Word for word, restate every record, though not the pictures.

*** Source material ***

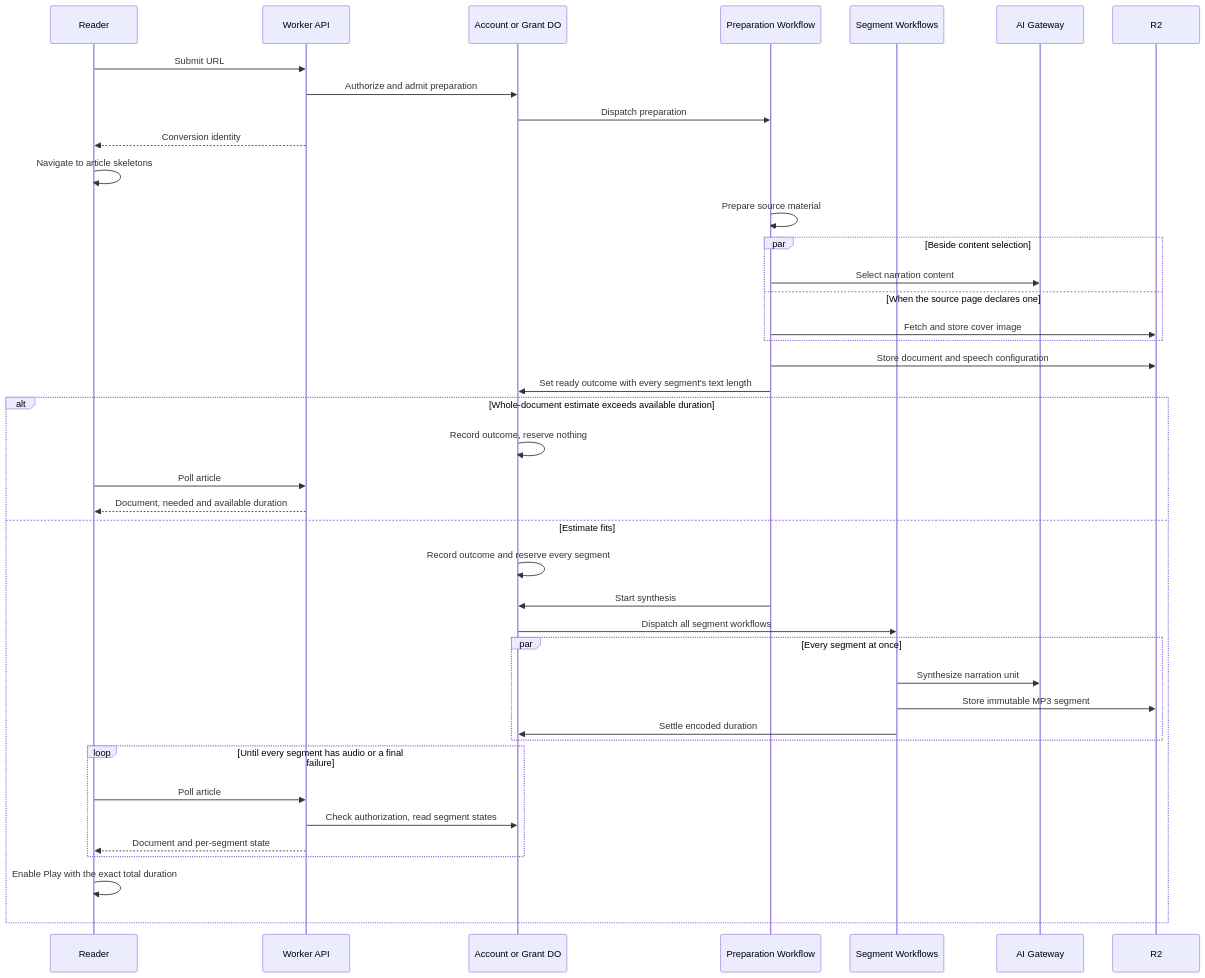
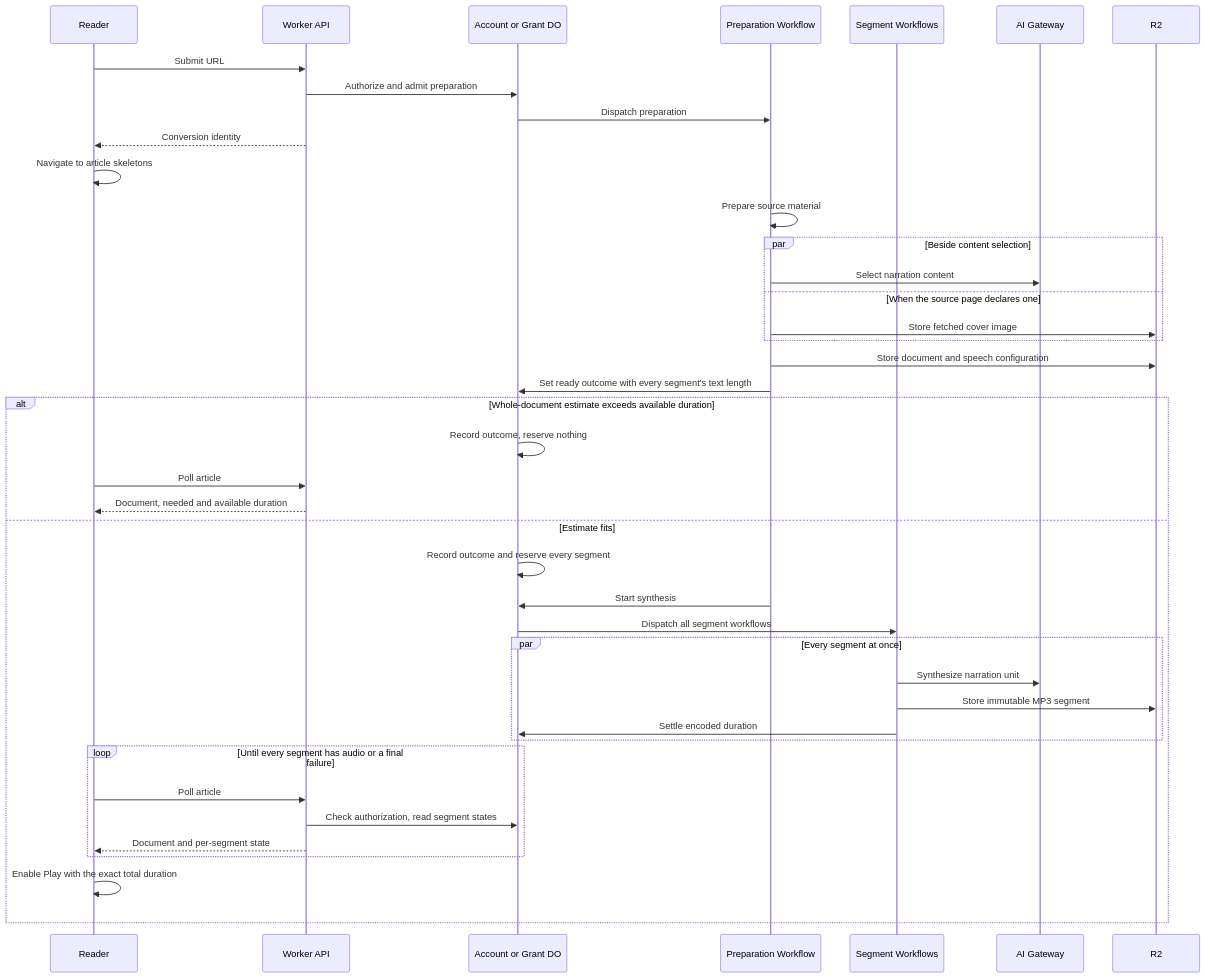
Before and after one commit to patricktree/cup: the diagram in docs/architecture/conversion.md, drawn with Mermaid. The commit also changed other lines of this file and 4 other files, not shown here.

First line of the commit message:
fix(conversion): select the cover image declaration strictly and fall through

````diff
--- a/docs/architecture/conversion.md
+++ b/docs/architecture/conversion.md
@@ -9,43 +9,43 @@
 ```mermaid
 sequenceDiagram
     participant Client as Reader
     participant API as Worker API
     participant Owner as Account or Grant DO
     participant Preparation as Preparation Workflow
     participant Segment as Segment Workflows
     participant AI as AI Gateway
     participant R2
     Client->>API: Submit URL
     API->>Owner: Authorize and admit preparation
     Owner->>Preparation: Dispatch preparation
     API-->>Client: Conversion identity
     Client->>Client: Navigate to article skeletons
     Preparation->>Preparation: Prepare source material
     par Beside content selection
         Preparation->>AI: Select narration content
     and When the source page declares one
-        Preparation->>R2: Fetch and store cover image
+        Preparation->>R2: Store fetched cover image
     end
     Preparation->>R2: Store document and speech configuration
     Preparation->>Owner: Set ready outcome with every segment's text length
     alt Whole-document estimate exceeds available duration
         Owner->>Owner: Record outcome, reserve nothing
         Client->>API: Poll article
         API-->>Client: Document, needed and available duration
     else Estimate fits
         Owner->>Owner: Record outcome and reserve every segment
         Preparation->>Owner: Start synthesis
         Owner->>Segment: Dispatch all segment workflows
         par Every segment at once
             Segment->>AI: Synthesize narration unit
             Segment->>R2: Store immutable MP3 segment
             Segment->>Owner: Settle encoded duration
         end
         loop Until every segment has audio or a final failure
             Client->>API: Poll article
             API->>Owner: Check authorization, read segment states
             API-->>Client: Document and per-segment state
         end
         Client->>Client: Enable Play with the exact total duration
     end
 ```
````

*** End of Source material ***

**Solved problem**
Before and after one commit to patricktree/cup: the diagram in docs/architecture/conversion.md, drawn with Mermaid. The commit also changed other lines of this file and 4 other files, not shown here.

First line of the commit message:
fix(conversion): select the cover image declaration strictly and fall through

````diff
--- a/docs/architecture/conversion.md
+++ b/docs/architecture/conversion.md
@@ -9,43 +9,43 @@
 ```mermaid
 sequenceDiagram
     participant Client as Reader
     participant API as Worker API
     participant Owner as Account or Grant DO
     participant Preparation as Preparation Workflow
     participant Segment as Segment Workflows
     participant AI as AI Gateway
     participant R2
     Client->>API: Submit URL
     API->>Owner: Authorize and admit preparation
     Owner->>Preparation: Dispatch preparation
     API-->>Client: Conversion identity
     Client->>Client: Navigate to article skeletons
     Preparation->>Preparation: Prepare source material
     par Beside content selection
         Preparation->>AI: Select narration content
     and When the source page declares one
-        Preparation->>R2: Fetch and store cover image
+        Preparation->>R2: Store fetched cover image
     end
     Preparation->>R2: Store document and speech configuration
     Preparation->>Owner: Set ready outcome with every segment's text length
     alt Whole-document estimate exceeds available duration
         Owner->>Owner: Record outcome, reserve nothing
         Client->>API: Poll article
         API-->>Client: Document, needed and available duration
     else Estimate fits
         Owner->>Owner: Record outcome and reserve every segment
         Preparation->>Owner: Start synthesis
         Owner->>Segment: Dispatch all segment workflows
         par Every segment at once
             Segment->>AI: Synthesize narration unit
             Segment->>R2: Store immutable MP3 segment
             Segment->>Owner: Settle encoded duration
         end
         loop Until every segment has audio or a final failure
             Client->>API: Poll article
             API->>Owner: Check authorization, read segment states
             API-->>Client: Document and per-segment state
         end
         Client->>Client: Enable Play with the exact total duration
     end
 ```
````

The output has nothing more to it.